You can pair two source devices to the speaker at once. You can also meld lots of the JBL Flip 4 speakers into an array. Up to a hundred can be joined for what ought to be fairly thunderous sound.
The JBL Flip 4 weighs just a touch over 500 grams. It comes with a short colour-matched cord attached. This can be used as a wrist strap. It also comes with a bright orange USB charge cable.
I continue to be amazed by the bass that consumer electronics companies are now capable of making tiny loudspeakers produce. It may not be the highest of fidelity, the lowest in distortion, but a respectable bass fill simply makes every thing seem more real.
Yet until recent times any speaker like this would have to be called “tinny”, because upper midrange and treble was all they could produce.
This one? As I’m typing away right now, “Sunshine of My Love” by Cream is playing. The Flip 4 is four metres away from where I’m sitting, yet it’s producing good, clean music at a moderate volume. Not quite room filling, but probably loud enough to have any co-workers, were there any in this office, protesting for it to be turned down.
There is no kick drum. Not the slightest hint of one. But the bass guitar is full and almost completely reproduced, and in balance with the rest of the music. The rest of the drum kit is equally full, and suffering little compression.
The overall tone is a touch bright, but not excessively so. Vocals are clean and sibilance free. Cymbals are in balance.
Brought up closer, the speaker is accordingly louder but the character remains the same.
That contrast between the bass guitar being present and full and the kick drum being completely absent prompted me to conduct a more formal check to see precisely what was going on. Measuring the full frequency response of the system from about half a metre away showed that the JBL Flip 4 was perfectly happy producing usable output all the way from 60 hertz up to 20,000 hertz. That range was once the preserve of high quality bookshelf loudspeakers.
That said, not all was perfect. The lower midrange was somewhat recessed, while the mid and upper treble – 4000 hertz and up – was somewhat higher in level than the lower frequencies. So, by high quality bookshelf speakers, only so so.
By $150 tiny Bluetooth speaker standards, incredible.

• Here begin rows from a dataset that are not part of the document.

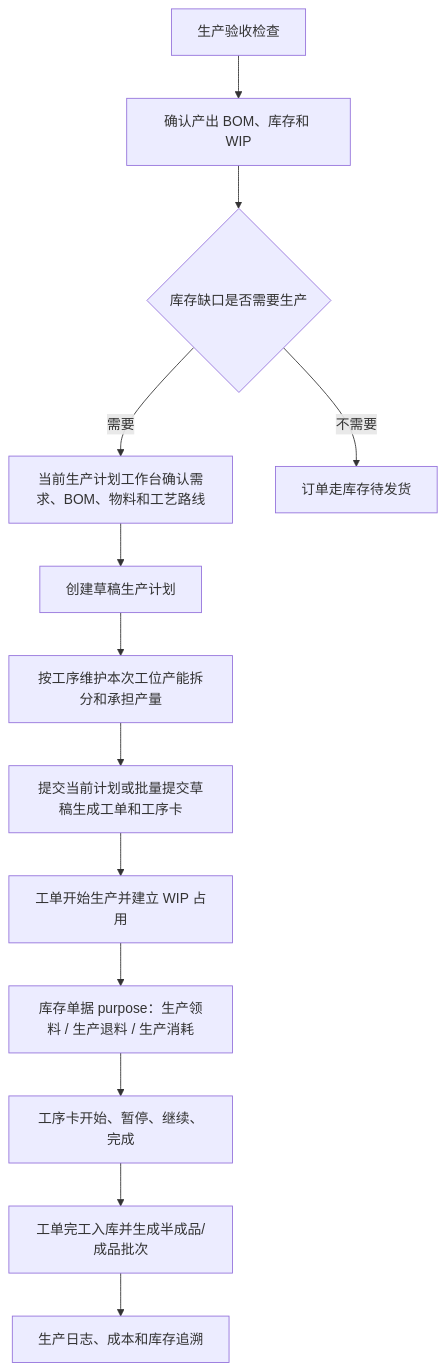
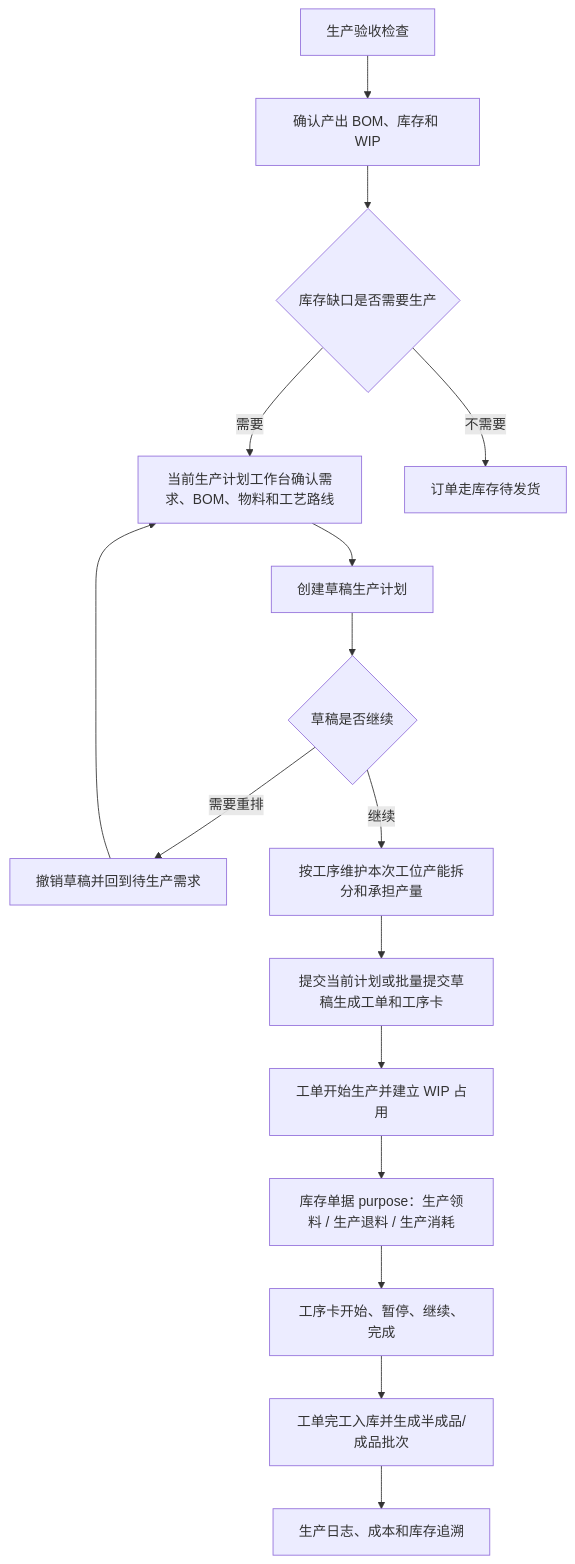
One commit to Backstage2539/KFerp changed the diagram in orderapp-remote/docs/OP_MANUAL_PRODUCTION.md. Above: the diagram before and after it, drawn with Mermaid. The commit also changed other lines of this file and 22 other files, not shown here.

````diff
--- a/orderapp-remote/docs/OP_MANUAL_PRODUCTION.md
+++ b/orderapp-remote/docs/OP_MANUAL_PRODUCTION.md
@@ -22,15 +24,18 @@
 ```mermaid
 flowchart TD
   A["生产验收检查"] --> B["确认产出 BOM、库存和 WIP"]
   B --> C{"库存缺口是否需要生产"}
   C -->|需要| D["当前生产计划工作台确认需求、BOM、物料和工艺路线"]
   C -->|不需要| E["订单走库存待发货"]
   D --> F["创建草稿生产计划"]
-  F --> M["按工序维护本次工位产能拆分和承担产量"]
+  F --> N{"草稿是否继续"}
+  N -->|需要重排| O["撤销草稿并回到待生产需求"]
+  O --> D
+  N -->|继续| M["按工序维护本次工位产能拆分和承担产量"]
   M --> J["提交当前计划或批量提交草稿生成工单和工序卡"]
   J --> I["工单开始生产并建立 WIP 占用"]
   I --> K["库存单据 purpose：生产领料 / 生产退料 / 生产消耗"]
   K --> L["工序卡开始、暂停、继续、完成"]
   L --> G["工单完工入库并生成半成品/成品批次"]
   G --> H["生产日志、成本和库存追溯"]
 ```
````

Let’s zoom in a little on that bass end. I remeasured, but this time with the microphone up close to one of the passive radiators to make sure things weren’t being unduly influenced by room effects. The bass had a clear “shoulder” at 62.5 hertz, below which it fell away rapidly. It was down by twelve decibels at 55 hertz, and 24dB by 50 hertz. Those figures just mean that anything at 55 hertz is basically inaudible, unless there’s nothing else playing.
Kick drums have most of their energy at around 40 hertz, which is why they aren’t being reproduced.
This does raise a question I find interesting. Why does JBL say that their frequency response is 70 to 20,000 hertz? It could legitimately say 60 to 20,000. And it has far better measurement facilities than I do.
Perhaps it figured that no one would believe it if that was its claim, whereas 70 hertz, while still impressive, would be more plausible.
You’re very unlikely to do better for the price for a compact, portable Bluetooth speaker than the JBL Flip 4.